As of Thursday, Jennifer Stark, Jed Leano and Ed Reece still occupy the top three positions for Claremont City Council. But Ed Reece is only ahead of Zach Courser by 110 votes for third. According to city clerk Shelley Desautels, the county estimates 1,479 provisional and 1,383 vote-by-mail ballots from Claremont voters are not yet counted. They will start counting these ballots on Friday, November 9, but will not be announced until Tuesday, November 13. Stay tuned to the COURIER for election updates.
Police arrested a Claremont woman for murder on Saturday after they alleged she intentionally struck and killed a cyclist. Sandra Wicksted, 61, is charged with one count of murder and four counts of attempted murder, according to the Los Angeles County Superior Court database. She is being held on $6.1 million bail, according to Lt. Jason Walters of the Claremont Police Department.
Claremont residents with valid ID get in free Sunday, November 11 to Rancho Santa Ana Botanic Garden, 1500 N. College Ave., Claremont, as the treasured horticulture shrine begins its Second Sundays promotion with a celebration of Origami Day, an international holiday in honor of the art form. Second Sundays also serve to highlight its ongoing Origami in the Garden 2 exhibit.
Cynthia Cervantes McGuire lights one of the votive candles on the public altar during Claremont’s Dia de los Muertos celebration on Saturday in the Village. Ms. Cervantes McGuire and Elizabeth Camacho were in charge of the altar where any one could leave a photo or mementos about a loved one who had died. Claremont’s celebration, which ran from 11 a.m. to 6:30 p.m., featured food, music, face painting, contests and food trucks. COURIER Photo/Steven Felschundneff

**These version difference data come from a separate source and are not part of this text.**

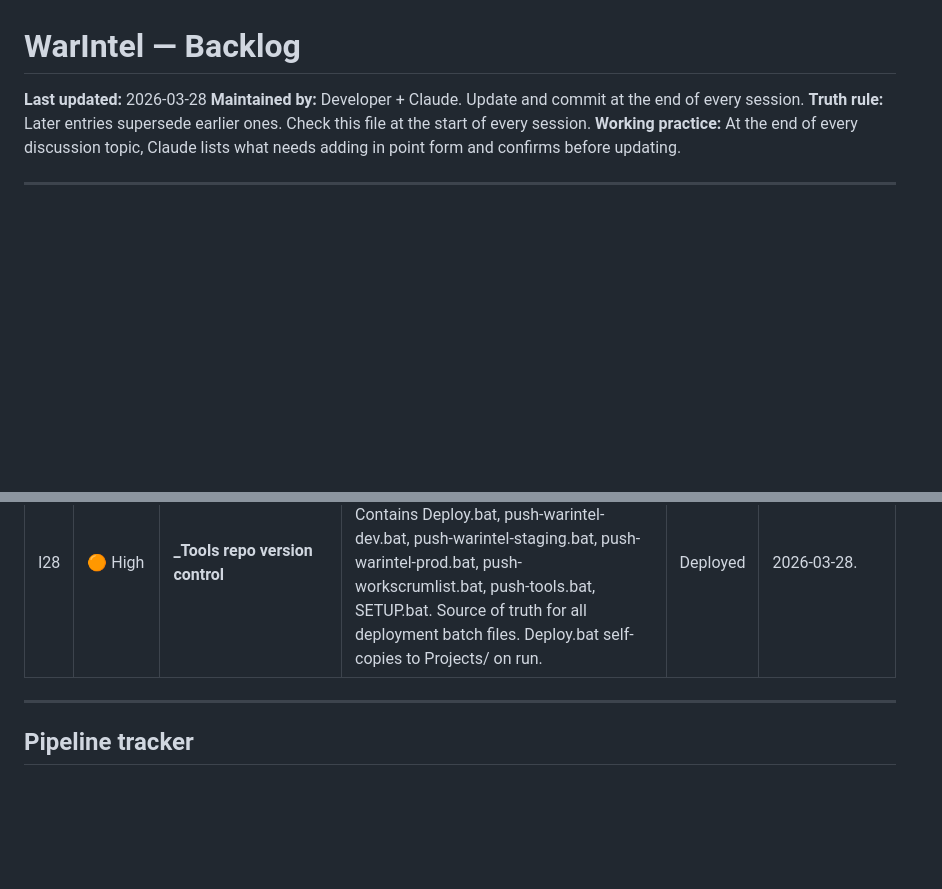
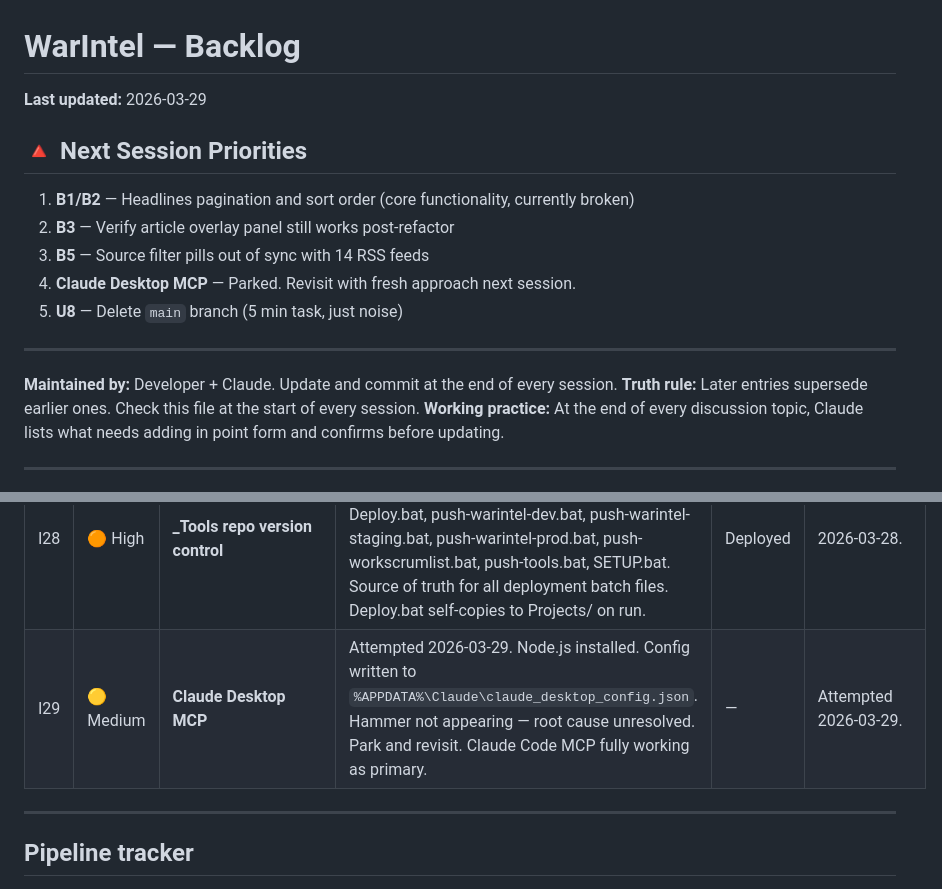
Before and after one commit to Savatar1001/WarWatch, a Markdown page: BACKLOG.md, 2 parts joined by grey strips. GitHub-like rendering; blank space fills up the shorter version.

```diff
--- a/BACKLOG.md
+++ b/BACKLOG.md
@@ -1,5 +1,14 @@
 # WarIntel — Backlog
-**Last updated:** 2026-03-28
+**Last updated:** 2026-03-29
+
+## 🔺 Next Session Priorities
+1. **B1/B2** — Headlines pagination and sort order (core functionality, currently broken)
+2. **B3** — Verify article overlay panel still works post-refactor
+3. **B5** — Source filter pills out of sync with 14 RSS feeds
+4. **Claude Desktop MCP** — Parked. Revisit with fresh approach next session.
+5. **U8** — Delete `main` branch (5 min task, just noise)
+
+---
 **Maintained by:** Developer + Claude. Update and commit at the end of every session.
 **Truth rule:** Later entries supersede earlier ones. Check this file at the start of every session.
 **Working practice:** At the end of every discussion topic, Claude lists what needs adding in point form and confirms before updating.
@@ -154,6 +163,7 @@
 | I26 | 🟠 High | **`rollback.bat`** | One-click rollback — reads latest backup, runs paired rollback SQL, restores data. | — | Agreed 2026-03-26. |
 | I27 | 🔴 Critical | **Migrate primary workflow to Claude Code** | Claude Code (v2.1.86) is now installed and active. All coding, file changes, commits and pushes should be done via CC going forward. claude.ai used for planning, architecture decisions, and session summaries only. This is the #1 tech debt priority. | Deployed | 2026-03-28. |
 | I28 | 🟠 High | **_Tools repo version control** | _Tools git repo created at github.com/Savatar1001/_Tools. Contains Deploy.bat, push-warintel-dev.bat, push-warintel-staging.bat, push-warintel-prod.bat, push-workscrumlist.bat, push-tools.bat, SETUP.bat. Source of truth for all deployment batch files. Deploy.bat self-copies to Projects/ on run. | Deployed | 2026-03-28. |
+| I29 | 🟡 Medium | **Claude Desktop MCP** | Attempted 2026-03-29. Node.js installed. Config written to `%APPDATA%\Claude\claude_desktop_config.json`. Hammer not appearing — root cause unresolved. Park and revisit. Claude Code MCP fully working as primary. | — | Attempted 2026-03-29. |
 
 ---
 
```
Also changed, not shown: RELEASE_NOTES.md (+25 -0 lines).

Claremont police investigate the scene of a fatal collision on Saturday on Mills Avenue adjacent to Radcliffe Drive. Police say a green 1996 Mercury Tracer allegedly driven by Sandra Wicksted, 61, struck the bicyclist on Mills around 11:37 a.m. The bicyclist was pronounced dead at the scene. Ms. Wicksted was transported to the hospital for her injuries, but after an investigation, police believed she intended to strike the bicyclist and she was arrested. COURIER Photo/Steven Felschundneff